I saw Blade Runner 2049 last night. I have very complicated feelings about it — I can’t say whether I liked it or not. I mean, I liked it, but it’s not like I can say it was a fun evening, or wheee, let’s get on the roller coaster again, or gosh, I sure wish I could have one of those flying cars. It was also simultaneously unexpected and exactly what I should expect from this movie.
The trailer is not representative. It sets it up as an action movie, when it’s not. Not really.
It is remarkably slow paced. There are fight scenes, but there’s more weight in scenes of Ryan Gosling slowly walking through a bleak dystopian landscape. The Earth is a dead world, and you’re made to feel it. At the same time, there is an ongoing struggle for identity: who is human? What is human? Is that disembodied AI that is present only as a hologram a person? She shows more emotion than many of the “born” humans — Jared Leto plays the head of the evil corporation as a visionary but soulless techno-futurist — and some of the replicants are angry and passionate. Your theory of mind gets a workout in this movie. The key conflicts are all in your head.

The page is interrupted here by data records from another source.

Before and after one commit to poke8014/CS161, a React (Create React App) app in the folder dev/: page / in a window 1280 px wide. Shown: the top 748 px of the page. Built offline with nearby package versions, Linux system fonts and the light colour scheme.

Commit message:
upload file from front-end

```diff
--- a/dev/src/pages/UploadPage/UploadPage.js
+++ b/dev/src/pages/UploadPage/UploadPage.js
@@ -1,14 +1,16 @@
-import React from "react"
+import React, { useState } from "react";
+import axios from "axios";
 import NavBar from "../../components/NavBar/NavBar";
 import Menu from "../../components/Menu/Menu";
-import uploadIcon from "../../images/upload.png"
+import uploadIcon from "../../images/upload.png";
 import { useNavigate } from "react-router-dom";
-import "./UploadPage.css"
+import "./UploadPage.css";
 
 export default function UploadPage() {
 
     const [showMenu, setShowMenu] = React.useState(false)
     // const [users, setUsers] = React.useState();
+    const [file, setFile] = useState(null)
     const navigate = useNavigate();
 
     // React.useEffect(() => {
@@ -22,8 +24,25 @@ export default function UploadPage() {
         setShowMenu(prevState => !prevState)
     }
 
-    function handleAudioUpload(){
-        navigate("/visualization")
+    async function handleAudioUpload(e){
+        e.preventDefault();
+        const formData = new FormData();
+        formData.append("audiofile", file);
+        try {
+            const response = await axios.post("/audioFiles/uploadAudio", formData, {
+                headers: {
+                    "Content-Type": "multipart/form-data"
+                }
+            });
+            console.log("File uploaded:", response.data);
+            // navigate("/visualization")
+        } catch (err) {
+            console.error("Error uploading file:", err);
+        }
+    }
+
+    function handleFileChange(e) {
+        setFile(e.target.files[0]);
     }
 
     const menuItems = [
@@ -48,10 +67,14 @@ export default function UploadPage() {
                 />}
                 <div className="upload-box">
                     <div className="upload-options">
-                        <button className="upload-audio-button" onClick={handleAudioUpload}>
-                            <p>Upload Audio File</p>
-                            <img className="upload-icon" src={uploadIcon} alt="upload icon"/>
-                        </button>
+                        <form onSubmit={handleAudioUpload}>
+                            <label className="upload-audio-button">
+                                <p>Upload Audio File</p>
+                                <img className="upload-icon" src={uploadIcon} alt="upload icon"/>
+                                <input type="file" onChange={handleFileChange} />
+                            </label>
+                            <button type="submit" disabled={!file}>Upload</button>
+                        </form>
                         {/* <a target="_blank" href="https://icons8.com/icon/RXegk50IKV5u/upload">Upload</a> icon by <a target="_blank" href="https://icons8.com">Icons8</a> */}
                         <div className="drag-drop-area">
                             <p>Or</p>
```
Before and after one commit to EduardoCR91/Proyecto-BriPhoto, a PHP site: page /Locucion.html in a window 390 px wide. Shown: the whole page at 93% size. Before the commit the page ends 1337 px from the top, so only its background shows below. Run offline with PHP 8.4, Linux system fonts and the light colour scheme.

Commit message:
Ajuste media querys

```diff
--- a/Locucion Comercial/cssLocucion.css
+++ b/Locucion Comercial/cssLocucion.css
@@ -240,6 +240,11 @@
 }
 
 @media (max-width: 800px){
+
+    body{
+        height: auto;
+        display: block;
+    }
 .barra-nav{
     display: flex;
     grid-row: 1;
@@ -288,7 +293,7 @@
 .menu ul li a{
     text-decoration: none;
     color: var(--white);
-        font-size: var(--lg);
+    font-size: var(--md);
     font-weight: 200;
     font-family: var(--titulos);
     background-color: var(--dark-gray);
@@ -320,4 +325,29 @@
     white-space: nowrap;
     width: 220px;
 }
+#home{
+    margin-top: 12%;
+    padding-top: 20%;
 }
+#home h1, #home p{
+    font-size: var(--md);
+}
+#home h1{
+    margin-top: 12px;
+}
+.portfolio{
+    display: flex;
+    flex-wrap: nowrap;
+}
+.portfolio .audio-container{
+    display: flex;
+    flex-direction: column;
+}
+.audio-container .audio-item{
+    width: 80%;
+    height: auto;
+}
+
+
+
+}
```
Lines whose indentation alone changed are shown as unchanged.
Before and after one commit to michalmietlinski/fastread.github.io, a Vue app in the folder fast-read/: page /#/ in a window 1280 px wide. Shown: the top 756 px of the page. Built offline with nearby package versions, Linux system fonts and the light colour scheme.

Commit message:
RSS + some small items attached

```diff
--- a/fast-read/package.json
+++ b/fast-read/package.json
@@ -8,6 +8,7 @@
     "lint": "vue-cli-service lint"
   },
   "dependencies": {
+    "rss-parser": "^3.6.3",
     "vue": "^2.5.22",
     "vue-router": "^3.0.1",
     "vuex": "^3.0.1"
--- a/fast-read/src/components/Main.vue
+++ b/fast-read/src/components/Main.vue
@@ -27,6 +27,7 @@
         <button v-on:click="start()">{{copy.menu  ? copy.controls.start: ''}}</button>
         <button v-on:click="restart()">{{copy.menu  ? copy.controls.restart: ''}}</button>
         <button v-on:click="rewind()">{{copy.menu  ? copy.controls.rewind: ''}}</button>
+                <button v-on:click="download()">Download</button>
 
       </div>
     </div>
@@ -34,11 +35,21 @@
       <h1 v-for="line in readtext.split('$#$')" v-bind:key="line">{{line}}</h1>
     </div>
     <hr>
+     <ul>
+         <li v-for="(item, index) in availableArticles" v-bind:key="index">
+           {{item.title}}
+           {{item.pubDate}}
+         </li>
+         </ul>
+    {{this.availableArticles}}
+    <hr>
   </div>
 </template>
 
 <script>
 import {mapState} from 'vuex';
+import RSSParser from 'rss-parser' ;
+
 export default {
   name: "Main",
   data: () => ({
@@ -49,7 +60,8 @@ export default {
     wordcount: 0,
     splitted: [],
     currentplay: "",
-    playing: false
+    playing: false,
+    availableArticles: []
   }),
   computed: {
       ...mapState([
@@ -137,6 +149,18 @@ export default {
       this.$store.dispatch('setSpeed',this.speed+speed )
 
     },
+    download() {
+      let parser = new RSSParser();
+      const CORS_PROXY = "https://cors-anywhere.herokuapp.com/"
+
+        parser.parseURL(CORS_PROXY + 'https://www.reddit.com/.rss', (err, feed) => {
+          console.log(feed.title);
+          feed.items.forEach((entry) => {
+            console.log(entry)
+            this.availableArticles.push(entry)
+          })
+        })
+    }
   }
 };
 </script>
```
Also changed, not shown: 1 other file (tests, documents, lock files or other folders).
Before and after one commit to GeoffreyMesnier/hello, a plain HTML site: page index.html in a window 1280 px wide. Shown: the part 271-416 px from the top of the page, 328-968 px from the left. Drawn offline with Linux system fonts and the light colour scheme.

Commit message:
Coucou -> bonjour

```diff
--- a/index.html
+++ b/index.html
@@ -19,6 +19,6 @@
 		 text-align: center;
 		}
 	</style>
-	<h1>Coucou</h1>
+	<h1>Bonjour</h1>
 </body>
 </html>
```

Go into the theater in a meditative mood, and you’ll probably enjoy it. Walk in expecting a slam-bang thriller, and you’re going to leave thinking “WTF did I just see?”. Or you’ll fall asleep somewhere in the middle.
Other things of note: the imagery is gorgeously depressing. The world is a high-tech garbage heap where people scavenge like rats in the neon-lit debris. The score is amazing. It’s got echoes of the old Vangelis score, but at times it rises into this industrial howl that has you wondering whether that was music, or a sound effect? It’s effective either way. I noticed that the patriarchy isn’t dead in 2049, either — there are weird landscapes with monumental, crumbling statuary, all of nude women, and roaming the streets are multi-story glowing holograms of, of course, more naked women. I don’t think it passes the Bechdel test, either, unless two women, at least one of whom is a replicant, talking about another replicant, who just happens to be coded male, counts. There’s also a cold-blooded execution of a female replicant for having the wrong eye color, and another newly created replicant, naked, shivering, obedient, and female (of course) is casually stabbed and bleeds to death so Niander Wallace can make a point about the disposability of individuals. I get the point. It’s part of the theme of the movie. But that it is always women who get disposed of so vividly steers it in the direction of misogyny.
Don’t worry, though, lots of men get offed, too — it’s just that they tend to be masked and in uniform or blown away at a distance so you don’t have to think about their humanity. The disparity is distinct enough that I was wondering if it was intentional or just a thoughtless reflection of conventionality. Just like it had me wondering whether the characters were robots pretending to be people, or people who just happened to be robots. It’s the kind of movie where you’ll tie your brain into knots trying to think about what’s going on, and whether you’ll like it or not depends on whether you enjoy that sensation.
Unfortunately, it seems a lot of people don’t like getting their brains twisted up (which is OK, I like a good popcorn movie, too, and this is not a popcorn movie), and the box office is disappointing. I guess it might be a “disaster” or a “flop” if all you count is how many tickets it sold, so the accountants might be unhappy. All I care about is that I bought one ticket and got personally challenged for a few hours by a movie with high ambitions.